Local Bank — The Negotiator
Instead of banking with one of the big guys, where you might never develop a relationship with your teller or loan adviser, using a local bank will guarantee you a higher level of customer service. If you don’t fit the more exclusive membership criteria of a credit union, you might choose to go with a community bank, as eligibility is often not restricted to a geographic area, Select Employer Group or organizational affiliation.
Local banks usually offer higher dividend rates than their national counterparts; however, they’re still for-profit institutions. Bank customers don’t have the same status as credit union members.
However, you’re also likely the type to negotiate when it comes to your pocketbook. You won’t settle for the less competitive products at national banks, and instead want to get as good of a deal as you can with a local institution you qualify to join. You’re likely more frugal and conscious of your money, opting for less branch access outside of your town in return for lower loan rates and higher deposit yields.
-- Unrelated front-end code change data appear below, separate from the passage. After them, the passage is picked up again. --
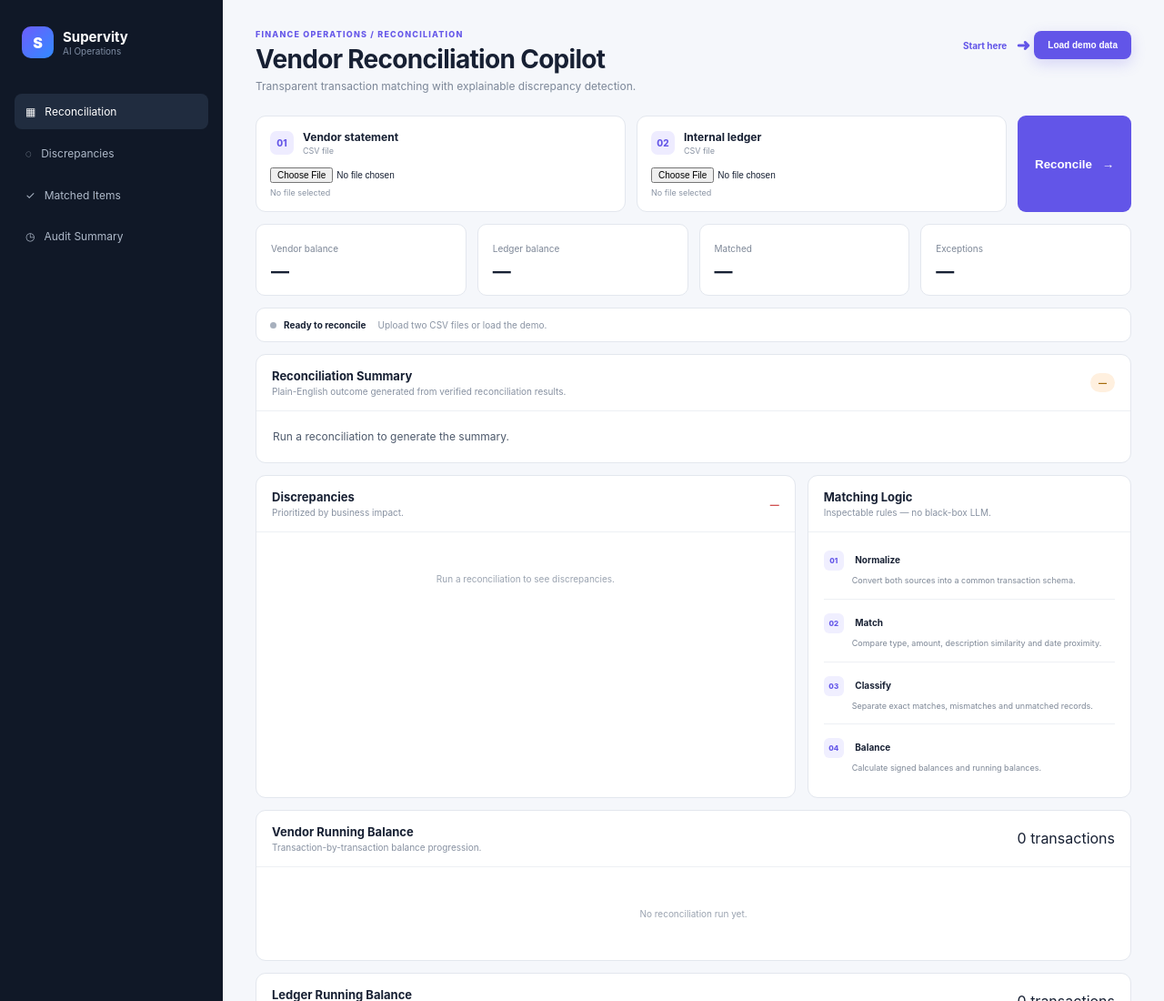
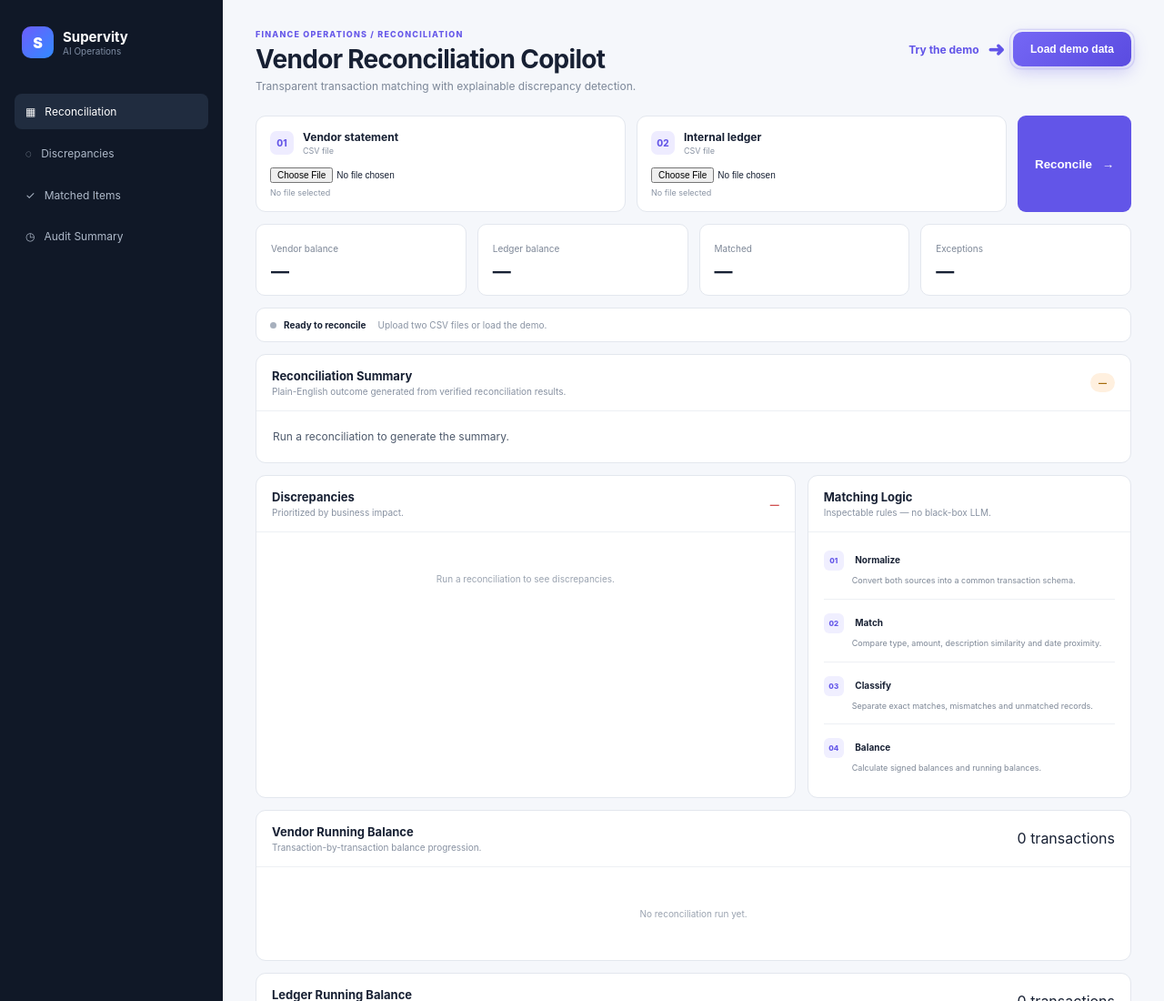
Before and after one commit to BOT-NIVESH-01/vendor-reconciliation-copilot, a website: page public/index.html in a window 1280 px wide. Shown: the top 1100 px of the page at 91% size. Drawn offline with Linux system fonts and the light colour scheme.

Commit message:
Improve demo button visual guidance

```diff
--- a/public/index.html
+++ b/public/index.html
@@ -11,7 +11,6 @@
 
 <div class="shell">
 
-  <!-- SIDEBAR -->
   <aside>
 
     <div class="brand">
@@ -24,33 +23,27 @@
     </div>
 
     <div class="nav active">
-      ▦
-      <span>Reconciliation</span>
+      ▦ <span>Reconciliation</span>
     </div>
 
     <div class="nav">
-      ◌
-      <span>Discrepancies</span>
+      ◌ <span>Discrepancies</span>
     </div>
 
     <div class="nav">
-      ✓
-      <span>Matched Items</span>
+      ✓ <span>Matched Items</span>
     </div>
 
     <div class="nav">
-      ◷
-      <span>Audit Summary</span>
+      ◷ <span>Audit Summary</span>
     </div>
 
     <div class="side-card">
       <b>Offline Copilot</b>
-
       <p>
         All matching and balance calculations run locally.
         No external API or LLM is required.
       </p>
-
       <span>● LOCAL ONLY</span>
     </div>
 
@@ -61,14 +54,11 @@
   </aside>
 
 
-  <!-- MAIN -->
   <main>
 
-    <!-- HEADER -->
     <header>
 
       <div>
-
         <div class="eyebrow">
           FINANCE OPERATIONS / RECONCILIATION
         </div>
@@ -80,15 +70,14 @@
         <p>
           Transparent transaction matching with explainable discrepancy detection.
         </p>
-
       </div>
 
 
-      <!-- DEMO BUTTON + GUIDE -->
+      <!-- DEMO CTA -->
       <div class="demo-guide">
 
         <div class="demo-hint">
-          <span>Start here</span>
+          <span>Try the demo</span>
           <span class="arrow">➜</span>
         </div>
 
@@ -104,16 +93,13 @@
     </header>
 
 
-    <!-- CSV UPLOAD -->
     <section class="upload-grid">
 
       <div class="upload-card">
 
         <div class="upload-title">
 
-          <span class="num">
-            01
-          </span>
+          <span class="num">01</span>
 
           <div>
             <b>Vendor statement</b>
@@ -142,9 +128,7 @@
 
         <div class="upload-title">
 
-          <span class="num">
-            02
-          </span>
+          <span class="num">02</span>
 
           <div>
             <b>Internal ledger</b>
@@ -173,14 +157,12 @@
         class="reconcile"
         onclick="runReconcile()"
       >
-        Reconcile
-        <span>→</span>
+        Reconcile <span>→</span>
       </button>
 
     </section>
 
 
-    <!-- KPI METRICS -->
     <section class="metrics">
 
       <div>
@@ -206,7 +188,6 @@
     </section>
 
 
-    <!-- STATUS -->
     <section class="statusbar">
 
       <span id="statusDot"></span>
@@ -222,7 +203,6 @@
     </section>
 
 
-    <!-- SUMMARY -->
     <section class="summary-card">
 
       <div class="panel-head">
@@ -254,11 +234,8 @@
     </section>
 
 
-    <!-- DISCREPANCIES + LOGIC -->
     <section class="content-grid">
 
-
-      <!-- DISCREPANCIES -->
       <div class="panel">
 
         <div class="panel-head">
@@ -280,22 +257,18 @@
 
         </div>
 
-
         <div
           id="discrepancyList"
           class="list"
         >
-
           <div class="empty">
             Run a reconciliation to see discrepancies.
           </div>
-
         </div>
 
       </div>
 
 
-      <!-- MATCHING LOGIC -->
       <div class="panel">
 
         <div class="panel-head">
@@ -313,58 +286,37 @@
 
         <div class="logic">
 
-
           <div>
-
             <span>01</span>
-
             <b>Normalize</b>
-
             <p>
               Convert both sources into a common transaction schema.
             </p>
-
           </div>
 
-
           <div>
-
             <span>02</span>
-
             <b>Match</b>
-
             <p>
               Compare type, amount, description similarity and date proximity.
             </p>
-
           </div>
 
-
           <div>
-
             <span>03</span>
-
             <b>Classify</b>
-
             <p>
               Separate exact matches, mismatches and unmatched records.
             </p>
-
           </div>
 
-
           <div>
-
             <span>04</span>
-
             <b>Balance</b>
-
             <p>
               Calculate signed balances and running balances.
             </p>
-
           </div>
-
 
         </div>
 
@@ -373,21 +325,16 @@
     </section>
 
 
-    <!-- VENDOR RUNNING BALANCE -->
     <section class="panel running-panel">
 
       <div class="panel-head">
 
         <div>
-
-          <h2>
-            Vendor Running Balance
-          </h2>
+          <h2>Vendor Running Balance</h2>
 
           <p>
             Transaction-by-transaction balance progression.
           </p>
-
         </div>
 
         <span id="vendorRunningCount">
@@ -396,36 +343,28 @@
 
       </div>
 
-
       <div
         id="vendorRunningTable"
         class="table-wrap"
       >
-
         <div class="empty">
           No reconciliation run yet.
         </div>
-
       </div>
 
     </section>
 
 
-    <!-- LEDGER RUNNING BALANCE -->
     <section class="panel running-panel">
 
       <div class="panel-head">
 
         <div>
-
-          <h2>
-            Ledger Running Balance
-          </h2>
+          <h2>Ledger Running Balance</h2>
 
           <p>
             Transaction-by-transaction balance progression.
           </p>
-
         </div>
 
         <span id="ledgerRunningCount">
@@ -434,36 +373,28 @@
 
       </div>
 
-
       <div
         id="ledgerRunningTable"
         class="table-wrap"
       >
-
         <div class="empty">
           No reconciliation run yet.
         </div>
-
       </div>
 
     </section>
 
 
-    <!-- MATCHED TRANSACTIONS -->
     <section class="panel matches-panel">
 
       <div class="panel-head">
 
         <div>
-
-          <h2>
-            Matched transactions
-          </h2>
+          <h2>Matched transactions</h2>
 
           <p>
             Verified records across both sources.
           </p>
-
         </div>
 
         <span id="matchCount">
@@ -472,16 +403,13 @@
 
       </div>
 
-
       <div
         id="matchTable"
         class="table-wrap"
       >
-
         <div class="empty">
           No reconciliation run yet.
         </div>
-
       </div>
 
     </section>
@@ -490,10 +418,7 @@
 
 </div>
 
-
-<!-- TOAST -->
 <div id="toast"></div>
-
 
 <script src="/app.js"></script>
 
--- a/public/styles.css
+++ b/public/styles.css
@@ -1,5 +1,9 @@
 * {
   box-sizing: border-box;
+}
+
+html {
+  scroll-behavior: smooth;
 }
 
 body {
@@ -14,8 +18,9 @@
   min-height: 100vh;
 }
 
-
-/* SIDEBAR */
+/* =========================================
+   SIDEBAR
+========================================= */
 
 aside {
   width: 245px;
@@ -67,10 +72,16 @@
   gap: 10px;
   align-items: center;
   font-size: 12px;
+  transition: 0.2s ease;
 }
 
 .nav.active {
   background: #202c3f;
+  color: #fff;
+}
+
+.nav:not(.active):hover {
+  background: #182335;
   color: #fff;
 }
 
@@ -106,7 +117,9 @@
 }
 
 
-/* MAIN */
+/* =========================================
+   MAIN
+========================================= */
 
 main {
   flex: 1;
@@ -120,6 +133,7 @@
   display: flex;
   justify-content: space-between;
   align-items: flex-start;
+  gap: 25px;
 }
 
 .eyebrow {
@@ -142,74 +156,124 @@
 }
 
 
-/* DEMO GUIDE */
+/* =========================================
+   DEMO BUTTON + ANIMATED ARROW
+========================================= */
 
 .demo-guide {
   display: flex;
   align-items: center;
-  gap: 10px;
-  margin-top: 2px;
+  gap: 13px;
+  margin-top: 3px;
 }
 
 .demo-hint {
   display: flex;
   align-items: center;
-  gap: 5px;
+  gap: 6px;
   color: #6255e8;
-  font-size: 10px;
-  font-weight: 700;
+  font-size: 12px;
+  font-weight: 750;
   white-space: nowrap;
-  animation: hintPulse 2s ease-in-out infinite;
 }
 
 .demo-hint .arrow {
-  font-size: 18px;
   display: inline-block;
-  animation: arrowMove 1.15s ease-in-out infinite;
+  font-size: 22px;
+  font-weight: 900;
+  line-height: 1;
+  color: #6255e8;
+  animation: demoArrowMove 1.05s ease-in-out infinite;
 }
 
 .demo {
-  background: #6255e8;
+  position: relative;
   border: 0;
-  border-radius: 8px;
-  padding: 10px 15px;
-  color: #fff;
+  border-radius: 10px;
+  padding: 12px 19px;
+
+  background: linear-gradient(
+    135deg,
+    #7567f5 0%,
+    #5a4be0 100%
+  );
+
+  color: #ffffff;
+  font-size: 12px;
+  font-weight: 800;
+
   cursor: pointer;
-  font-weight: 750;
-  font-size: 10px;
-  box-shadow: 0 5px 16px rgba(98, 85, 232, 0.22);
-  transition: transform 0.2s ease, box-shadow 0.2s ease;
+
+  box-shadow:
+    0 6px 18px rgba(98, 85, 232, 0.28);
+
+  transition:
+    transform 0.2s ease,
+    box-shadow 0.2s ease;
+}
+
+.demo::after {
+  content: "";
+
+  position: absolute;
+  inset: -3px;
+
+  border-radius: 13px;
+  border: 1px solid rgba(98, 85, 232, 0.35);
+
+  opacity: 0;
+
+  animation: demoPulse 2.2s ease-out infinite;
+
+  pointer-events: none;
 }
 
 .demo:hover {
-  transform: translateY(-1px);
-  box-shadow: 0 8px 20px rgba(98, 85, 232, 0.3);
+  transform: translateY(-2px);
+
+  box-shadow:
+    0 9px 25px rgba(98, 85, 232, 0.38);
 }
 
-@keyframes arrowMove {
+.demo:active {
+  transform: translateY(0);
+}
+
+@keyframes demoArrowMove {
   0%,
   100% {
     transform: translateX(0);
   }
 
   50% {
-    transform: translateX(7px);
+    transform: translateX(8px);
   }
 }
 
-@keyframes hintPulse {
-  0%,
-  100% {
-    opacity: 0.65;
+@keyframes demoPulse {
+  0% {
+    opacity: 0;
+    transform: scale(0.98);
   }
 
-  50% {
-    opacity: 1;
+  35% {
+    opacity: 0.7;
+  }
+
+  70% {
+    opacity: 0;
+    transform: scale(1.04);
+  }
+
+  100% {
+    opacity: 0;
   }
 }
 
 
-/* UPLOAD */
+/* =========================================
+   UPLOAD SECTION
+========================================= */
 
 .upload-grid {
   display: grid;
@@ -223,6 +287,12 @@
   border: 1px solid #e3e7ee;
   border-radius: 11px;
   padding: 15px;
+  transition: border-color 0.2s ease, box-shadow 0.2s ease;
+}
+
+.upload-card:hover {
+  border-color: #cbc7f5;
+  box-shadow: 0 4px 15px rgba(30, 40, 70, 0.04);
 }
 
 .upload-title {
@@ -277,10 +347,12 @@
   padding: 0 19px;
   font-weight: 800;
   cursor: pointer;
+  transition: 0.2s ease;
 }
 
 .reconcile:hover {
   background: #5144d5;
+  transform: translateY(-1px);
 }
 
 .reconcile span {
@@ -288,7 +360,9 @@
 }
 
 
-/* METRICS */
+/* =========================================
+   METRICS
+========================================= */
 
 .metrics {
   display: grid;
@@ -302,6 +376,12 @@
   border: 1px solid #e3e7ee;
   border-radius: 10px;
   padding: 14px 16px;
+  transition: 0.2s ease;
+}
+
+.metrics > div:hover {
+  transform: translateY(-2px);
+  box-shadow: 0 5px 18px rgba(30, 40, 70, 0.05);
 }
 
 .metrics small {
@@ -316,7 +396,9 @@
 }
 
 
-/* STATUS */
+/* =========================================
+   STATUS
+========================================= */
 
 .statusbar {
   background: #fff;
@@ -351,7 +433,9 @@
 }
 
 
-/* PANELS */
+/* =========================================
+   PANELS
+========================================= */
 
 .panel {
   background: #fff;
@@ -363,6 +447,7 @@
 .panel-head {
   padding: 15px 17px;
   border-bottom: 1px solid #edf0f4;
+
   display: flex;
   justify-content: space-between;
   align-items: center;
@@ -380,7 +465,9 @@
 }
 
 
-/* SUMMARY */
+/* =========================================
+   RECONCILIATION SUMMARY
+========================================= */
 
 .summary-card {
   background: #fff;
@@ -392,16 +479,21 @@
 
 .summary-text {
   padding: 18px;
+
   font-size: 12px;
   line-height: 1.7;
+
   color: #4d596b;
 }
 
 .summary-status {
   font-size: 9px;
   font-weight: 800;
+
   padding: 5px 9px;
+
   border-radius: 20px;
+
   background: #fff0df;
   color: #a56b09;
 }
@@ -417,7 +509,9 @@
 }
 
 
-/* CONTENT */
+/* =========================================
+   CONTENT GRID
+========================================= */
 
 .content-grid {
   display: grid;
@@ -428,6 +522,11 @@
 .list {
   min-height: 245px;
 }
+
+
+/* =========================================
+   DISCREPANCIES
+========================================= */
 
 .exception {
   padding: 14px 17px;
@@ -463,7 +562,9 @@
 }
 
 
-/* PRIORITY */
+/* =========================================
+   PRIORITY
+========================================= */
 
 .priority {
   font-size: 8px;
@@ -488,7 +589,9 @@
 }
 
 
-/* MATCHING LOGIC */
+/* =========================================
+   MATCHING LOGIC
+========================================= */
 
 .logic {
   padding: 5px 17px 12px;
@@ -506,13 +609,18 @@
 .logic span {
   display: inline-grid;
   place-items: center;
+
   width: 22px;
   height: 22px;
+
   border-radius: 6px;
+
   background: #f0efff;
   color: #6558e9;
+
   font-size: 8px;
   font-weight: 800;
+
   margin-right: 8px;
 }
 
@@ -522,13 +630,17 @@
 
 .logic p {
   margin: 5px 0 0 31px;
+
   color: #7d8796;
+
   font-size: 9px;
   line-height: 1.4;
 }
 
 
-/* RUNNING BALANCE */
+/* =========================================
+   RUNNING BALANCE
+========================================= */
 
 .running-panel {
   margin-top: 13px;
@@ -540,7 +652,9 @@
 }
 
 
-/* TABLE */
+/* =========================================
+   TABLE
+========================================= */
 
 .table-wrap {
   overflow: auto;
@@ -584,7 +698,9 @@
 }
 
 
-/* VARIANCE */
+/* =========================================
+   VARIANCE
+========================================= */
 
 .variance {
   font-size: 10px;
@@ -593,29 +709,44 @@
 }
 
 
-/* EMPTY */
+/* =========================================
+   EMPTY STATES
+========================================= */
 
 .empty {
   padding: 45px 20px;
+
   text-align: center;
+
   color: #9aa3b0;
+
   font-size: 10px;
 }
 
 
-/* TOAST */
+/* =========================================
+   TOAST
+========================================= */
 
 #toast {
   position: fixed;
+
   right: 24px;
   bottom: 24px;
+
   background: #172033;
   color: #fff;
+
   padding: 10px 14px;
+
   border-radius: 8px;
+
   font-size: 10px;
+
   opacity: 0;
+
   transition: 0.2s;
+
   z-index: 1000;
 }
 
@@ -624,7 +755,9 @@
 }
 
 
-/* RESPONSIVE */
+/* =========================================
+   RESPONSIVE
+========================================= */
 
 @media (max-width: 950px) {
 
@@ -651,6 +784,7 @@
 
 }
 
+
 @media (max-width: 700px) {
 
   header {
@@ -660,10 +794,11 @@
 
   .demo-guide {
     width: 100%;
-    justify-content: flex-end;
+    justify-content: flex-start;
   }
 
 }
+
 
 @media (max-width: 600px) {
 
```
Community Credit Union — The Teammate
You like being a member of the team, value a personalized banking experience and want your money to work as hard as it can for you. Credit unions are not-for-profit cooperatives in which depositors are part owners. Rather than paying investors or fulfilling shareholder obligations, credit unions pay their members with higher dividend rates and lower rates on loans.
With membership often restricted to specific groups, you belong to a community and seek service tailored to your particular needs. Luckily, you’re working with a financial institution that is aware of your particular needs and is going to offer products that fit your circumstances.
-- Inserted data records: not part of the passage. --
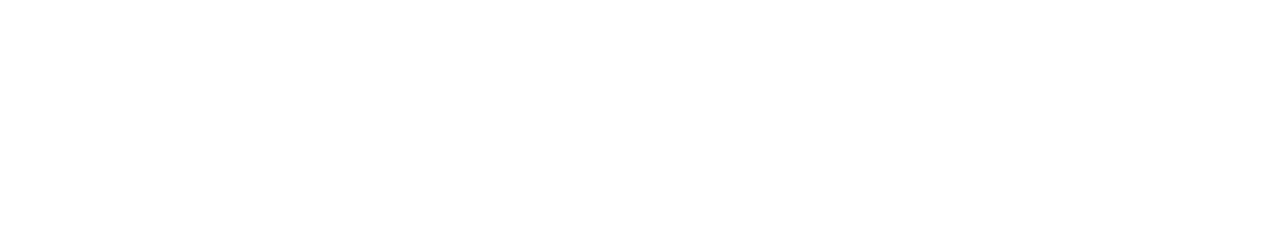
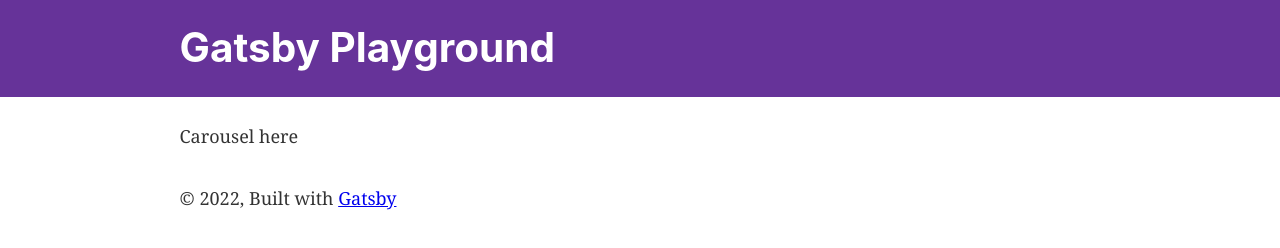
Before and after one commit to cbealescc/gatsby-playground, a Gatsby site: page /carousel in a window 1280 px wide. Before the commit this address had no page. Built offline with nearby package versions, Linux system fonts and the light colour scheme; Gatsby itself is replaced by a stand-in of ours.

Commit message:
Carousel page and component added

```diff
--- /dev/null
+++ b/src/components/carousel/carousel.jsx
@@ -0,0 +1,9 @@
+import * as React from "react"
+
+const Carousel = () => (
+   <div>
+       Carousel here
+   </div>
+)
+
+export default Carousel
--- /dev/null
+++ b/src/pages/carousel.jsx
@@ -0,0 +1,16 @@
+import * as React from "react"
+
+//Components
+import Seo from "../components/seo";
+import Layout from "../components/layout";
+import Carousel from "../components/carousel/carousel";
+
+
+const CarouselPage = () => (
+    <Layout>
+        <Seo title="Home"/>
+        <Carousel />
+    </Layout>
+)
+
+export default CarouselPage
--- a/src/pages/index.js
+++ b/src/pages/index.js
@@ -6,6 +6,7 @@
 import Seo from "../components/seo"
 
 import "../scss/site.scss";
+import Carousel from "../components/carousel/carousel";
 
 const IndexPage = () => (
     <Layout>
@@ -24,8 +25,9 @@
         <p>
             <Link to="/grid/">Go to grid page</Link> <br/>
             {/*<Link to="/modals/">Go to Modal page</Link> <br/>*/}
-            <Link to="/using-typescript/">Go to "Using TypeScript"</Link> <br/>
-            <Link to="/using-ssr">Go to "Using SSR"</Link> <br/>
+
+            <Link to="/carousel">Go to Carousel page</Link> <br/>
+
             <Link to="/using-dsg">Go to "Using DSG"</Link>
         </p>
 
```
You’re the type of person who likes to know your teller’s name and wants your teller to know yours, too. You take an active stance with your finances, viewing your credit union branch as a valuable resource. The added personalization of these financial institutions encourages you to stop in and seek answers to your financial questions. The growth and strength of the credit union directly impacts your finances, and your financial success directly impacts the growth and strength of the institution.
Photo credit: woodleywonderworks
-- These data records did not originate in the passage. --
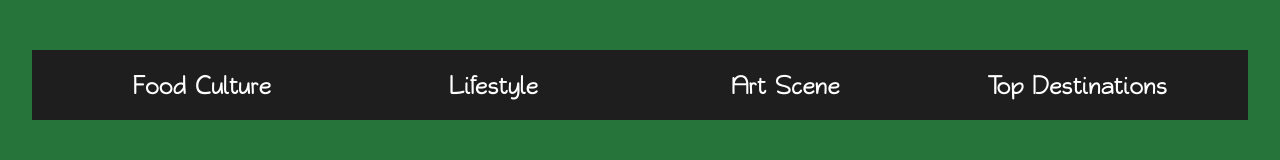
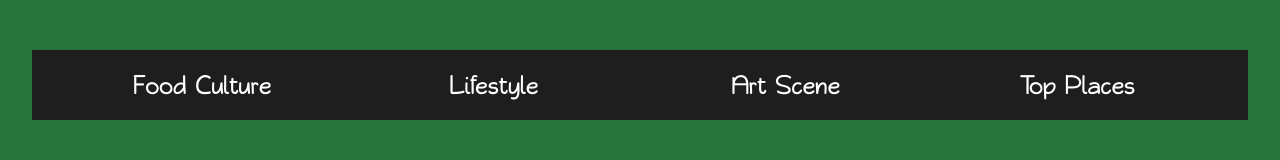
Before and after one commit to s3ny0/accra_vibes, a plain HTML site: page food_culture.html in a window 1280 px wide. Shown: the part 504-664 px from the top of the page. Drawn offline with nearby package versions, Linux system fonts and the light colour scheme; files whose address does not match are found by name.

Commit message:
Update food_culture.html

```diff
--- a/food_culture.html
+++ b/food_culture.html
@@ -27,7 +27,7 @@
             <button><a href="food_culture.html">Food Culture</a></button>
             <button><a href="lifestyle.html">Lifestyle</a></button>
             <button><a href="art_scene.html">Art Scene</a></button>
-            <button><a href="top_destinations.html">Top Destinations</a></button>
+            <button><a href="top_destinations.html">Top Places</a></button>
         </div>
     </div>
     <div class="main-area">
```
Savings and Loan — The Traditionalist
You’re not distracted by the myriad banking products and services major banks and credit unions offer depositors. Rather, you want a financial institution that covers your basics: storing your assets and providing you with credit. Savings and loan institutions, also known as thrift banks because of their savings-minded nature, are a great fit for the traditionalist who wants local branch access and his basic needs met.
Often mutually held, savings and loan associations grant voting rights to depositors and borrowers, yet can be publicly traded. Chartered by the federal or state government, savings and loan associations must comply with government requirements in order to be incorporated, and profits usually are shared among members.
With a history of specializing in mortgage loans, savings and loan associations offer a high level of experience to the home buyer. However, in recent years, more savings and loan associations are offering commercial products, making them more and more like banks.
Online Bank — The Pioneer
If the future, and all the technology it brings, is something you embrace, then an online bank is likely your best bet. Although nationwide in terms of customer base, the lack of brick-and-mortar overhead means you are rewarded handsomely for your deposits. You likely prioritize ease of access over in-person service. With your smartphone and laptop, you can see your investments grow from the comfort of your own home.
With a lack of in-person communication, your specific financial questions will have to be answered over the telephone or online, which won’t be as personal. However, if you already have everything automated, from your deposits to bill pay, you likely won’t mind the lack of a physical branch to visit.
With most banks and credit unions offering online banking portals, it might make sense to move your entire banking experience online. It’s the same as using a bank app from a national institution, except your interest rates will probably put you further in the green.
Photo credit: Myfuture.com